I love it when other people do the heavy lifting and I can just kibitz around the corners. The Robot 6 crew has a two-part look at the most important comics of the decade. Chris Butcher has started an examination of the most influential manga of the last ten years. And Deb Aoki has composed a list of the decade’s manga milestones. All are excellent reads, and I really don’t have that much to add, but I did want to mention a few of what I consider to be milestones from the last decade.
The launch of CMX: I knew when I mentioned this on Twitter that someone would leap in to mention that goddamn Tenjho Tenge mess. Never has so tacky and middlebrow a comic cast such a stain on something that’s otherwise admirable and sustaining, but there you go. (I guess it could be viewed as a double milestone in that it demonstrated the influence of fans who demand authenticity, even down to whether or not the victim was wearing panties during the rape scene.) For me, though, the milestone nature of the event lies in the fact that one of the big two spandex publishers took manga seriously enough to launch an imprint dedicated to release of comics from Japan. Has DC central given the imprint the support it needs in terms of distribution? Judging by bookstore shelves and in comparison to the volume of DC Universe and Vertigo titles that are readily and constantly available, the answer is clearly no. But CMX continues to publish excellent manga, and that counts.
Imitative acts: Speaking of spandex publishers paying attention to manga, CMX remains the most honorable example. The less said about the whole Marvel Mangaverse thing the better, and while Marvel offered some excellent books with its manga-influenced Tsunami line, the only one that’s survived is Runaways, and that stretches the definition of survival a bit. One could also mention DC’s Minx in this context, as it was clearly an attempt to get some of those shôjo dollars. Of course, if DC had just devoted some of Minx’s massive marketing budget to CMX and improved the imprint’s bookstore distribution instead of cranking out a line of indifferently edited, clumsily marketed titles, Minx might have been entirely superfluous instead of just mostly so.
Scott Pilgrim: Deb rightly notes that Svetlana Chamkova’s Dramacon was the clear winner of Tokyopop’s original English-Language manga initiative. I would argue that the defining manga-influenced comic of the last decade is Bryan Lee O’Malley’s enduring slacker saga. To me, the influences evident in O’Malley’s comics aren’t in any way imitative. They’re repurposed to his own creative ends, which is very exciting to see, and it’s a quality that Chmakova is exhibiting with increasing frequency.
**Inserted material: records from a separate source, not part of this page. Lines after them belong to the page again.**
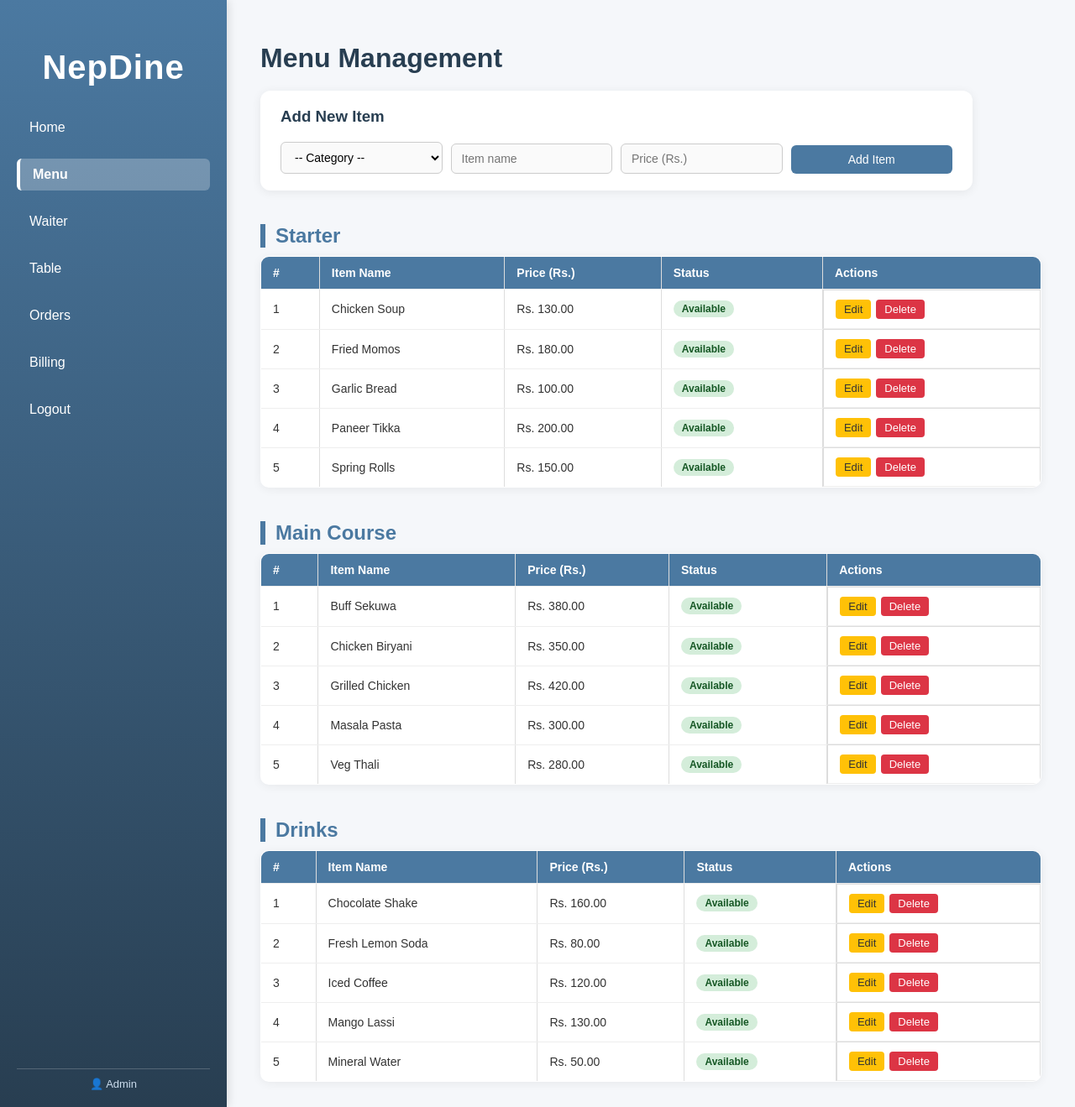
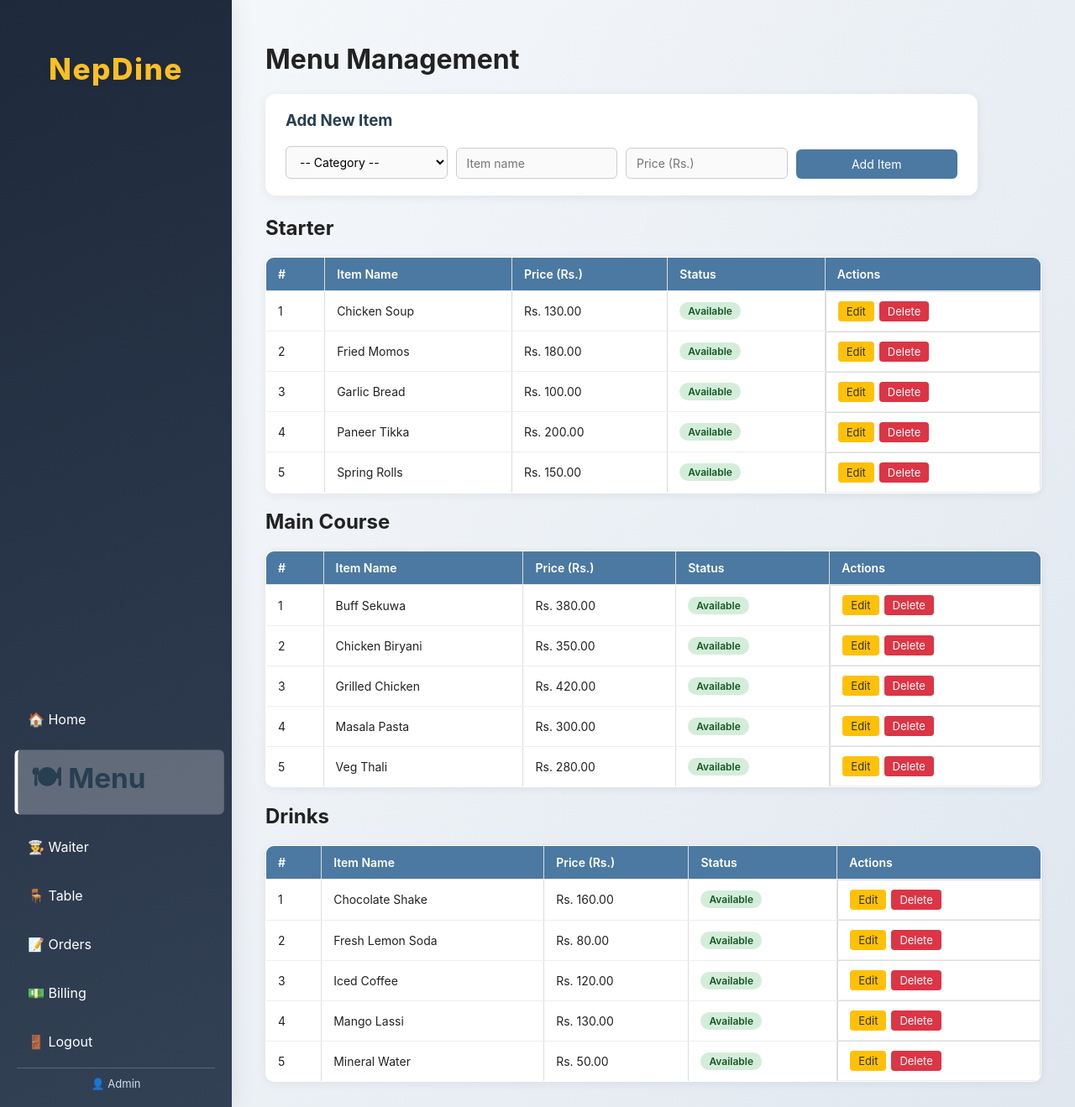
Before and after one commit to Krishal0/resturant-management, a PHP site: page /menu.php in a window 1280 px wide. Shown: the whole page at 84% size. Run offline with PHP 8.4, Linux system fonts and the light colour scheme; a user stored in the database is signed in; data comes from the database, SQL or seed files in the repository.

Commit message:
Enhance sidebar and login styles with improved layout and visual elements

```diff
--- a/includes/sidebar.php
+++ b/includes/sidebar.php
@@ -8,13 +8,13 @@ $current = basename($_SERVER['PHP_SELF']);
 <div class="sidebar">
   <h2>NepDine</h2>
   <ul>
-    <li><a href="index.php"   class="<?= $current==='index.php'  ?'active':'' ?>">Home</a></li>
-    <li><a href="menu.php"    class="<?= $current==='menu.php'   ?'active':'' ?>">Menu</a></li>
-    <li><a href="waiter.php"  class="<?= $current==='waiter.php' ?'active':'' ?>">Waiter</a></li>
-    <li><a href="table.php"   class="<?= $current==='table.php'  ?'active':'' ?>">Table</a></li>
-    <li><a href="orders.php"  class="<?= $current==='orders.php' ?'active':'' ?>">Orders</a></li>
-    <li><a href="billing.php" class="<?= $current==='billing.php'?'active':'' ?>">Billing</a></li>
-    <li><a href="logout.php">Logout</a></li>
+    <li><a href="index.php"   class="<?= $current==='index.php'  ?'active':'' ?>">🏠 Home</a></li>
+    <li><a href="menu.php"    class="<?= $current==='menu.php'   ?'active':'' ?>">🍽 Menu</a></li>
+    <li><a href="waiter.php"  class="<?= $current==='waiter.php' ?'active':'' ?>">🧑‍🍳 Waiter</a></li>
+    <li><a href="table.php"   class="<?= $current==='table.php'  ?'active':'' ?>">🪑 Table</a></li>
+    <li><a href="orders.php"  class="<?= $current==='orders.php' ?'active':'' ?>">📝 Orders</a></li>
+    <li><a href="billing.php" class="<?= $current==='billing.php'?'active':'' ?>">💵 Billing</a></li>
+    <li><a href="logout.php">🚪 Logout</a></li>
   </ul>
   <div class="sidebar-user">👤 <?= htmlspecialchars($_SESSION['user_name'] ?? 'User') ?></div>
 </div>
--- a/style.css
+++ b/style.css
@@ -1,29 +1,36 @@
 /* Global */
 body {
-    font-family: "Poppins", Arial, sans-serif;
+    font-family: 'Inter', 'Poppins', Arial, sans-serif;
     margin: 0;
     display: flex;
-    background: #f5f7fa;
-    color: #333;
+    background: linear-gradient(120deg, #f8fafc 0%, #e0e7ef 100%);
+    color: #222;
+    min-height: 100vh;
 }
 
 /* Sidebar */
 .sidebar {
-    width: 230px;
-    background: linear-gradient(180deg, #4b79a1, #283e51);
+    width: 240px;
+    background: linear-gradient(160deg, #1e293b 0%, #334155 100%);
     color: #fff;
     min-height: 100vh;
-    padding: 25px 20px;
-    box-shadow: 3px 0 10px rgba(0,0,0,0.1);
+    padding: 32px 18px 24px 18px;
+    box-shadow: 4px 0 24px rgba(30,41,59,0.08);
     position: sticky;
     top: 0;
+    display: flex;
+    flex-direction: column;
+    justify-content: space-between;
 }
 
 .sidebar h2 {
     text-align: center;
-    margin-bottom: 30px;
-    font-size: 40px;
-    letter-spacing: 1px;
+    margin-bottom: 36px;
+    font-size: 2.2rem;
+    letter-spacing: 1.5px;
+    font-weight: 800;
+    color: #fbbf24;
+    text-shadow: 0 2px 8px rgba(0,0,0,0.08);
 }
 
 .sidebar ul {
@@ -57,16 +64,28 @@ body {
 }
 
 .main h1 {
+    }
+
+    .sidebar ul li a.active, .sidebar ul li a:hover {
+        background: #fbbf24;
+        color: #1e293b;
+        transform: translateX(4px) scale(1.04);
     font-size: 32px;
     margin-bottom: 20px;
     color: #283e51;
 }
-
-/* Menu Section Titles */
+        flex: 1;
+        padding: 40px 48px 32px 48px;
+        background: transparent;
+        min-height: 100vh;
 .menu-category {
     font-size: 24px;
     margin-top: 40px;
-    margin-bottom: 10px;
+        font-size: 2.3rem;
+        font-weight: 800;
+        color: #1e293b;
+        margin-bottom: 2.2rem;
+        letter-spacing: 0.5px;
     color: #4b79a1;
     border-left: 6px solid #4b79a1;
     padding-left: 12px;
```
Also changed, not shown: login.css (+56 -22 lines).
In my opinion, the more imitative a work of global manga is, the less memorable or enduring it is. I think this perspective is borne out by merely looking at the manga-influenced creators who continue to thrill audiences: Chmakova (with Nightschool), Adam (Empowered) Warren, Nina (Yôkaiden) Matsumoto, Brandon (King City) Graham and, of course, O’Malley.
Nouvelle manga: From a purely qualitative standpoint, there was probably no more exciting development in the last decade than the emergence of Fanfare/Ponent Mon and its explication of the whole nouvelle manga aesthetic. While Viz gets the credit for first publishing Jiro Taniguchi’s work in English, Fanfare must be credited with establishing him as a must-read creator for discerning comics fans. And Fanfare also published what I believe to be the greatest anthology of the decade, Japan as Viewed by 17 Creators, featuring a murderer’s row of Japanese and European cartoonists demonstrating their spectacular creative prowess.
I had hoped that one of the decade’s milestones would have been the establishment of josei as a marketable manga category. Many tried, but none succeeded. Maybe the 2010s will be kinder. On the bright side, ero-manga emerged and endures thanks to Icarus.